Collected data
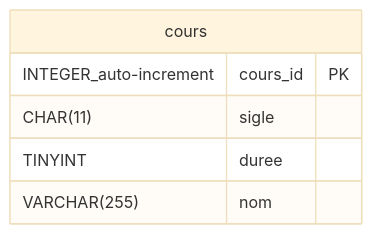
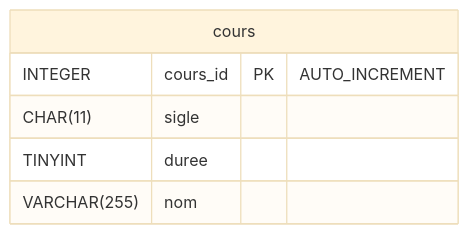
One commit to TousignantSimon-BD1/TousignantSimon-BD1.github.io changed the fourth of 8 diagrams in docs/notes_de_cours/section_1.4.md. Above: the diagram before and after it, drawn with Mermaid (base theme). The commit also changed other lines of this file, not shown here.

Commit message:
ajustement pour auto-increment

````diff
--- a/docs/notes_de_cours/section_1.4.md
+++ b/docs/notes_de_cours/section_1.4.md
@@ -170,9 +170,9 @@
 ``` mermaid
 erDiagram  
     p[cours] {
-        INTEGER_auto-increment cours_id PK
+        INTEGER cours_id PK "AUTO_INCREMENT"
         CHAR(11) sigle
         TINYINT duree
         VARCHAR(255) nom
     }
 ```
````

What you should do
Restate the records above in full, word for word. Keep pictures out.

Response to this task
One commit to TousignantSimon-BD1/TousignantSimon-BD1.github.io changed the fourth of 8 diagrams in docs/notes_de_cours/section_1.4.md. Above: the diagram before and after it, drawn with Mermaid (base theme). The commit also changed other lines of this file, not shown here.

Commit message:
ajustement pour auto-increment

````diff
--- a/docs/notes_de_cours/section_1.4.md
+++ b/docs/notes_de_cours/section_1.4.md
@@ -170,9 +170,9 @@
 ``` mermaid
 erDiagram  
     p[cours] {
-        INTEGER_auto-increment cours_id PK
+        INTEGER cours_id PK "AUTO_INCREMENT"
         CHAR(11) sigle
         TINYINT duree
         VARCHAR(255) nom
     }
 ```
````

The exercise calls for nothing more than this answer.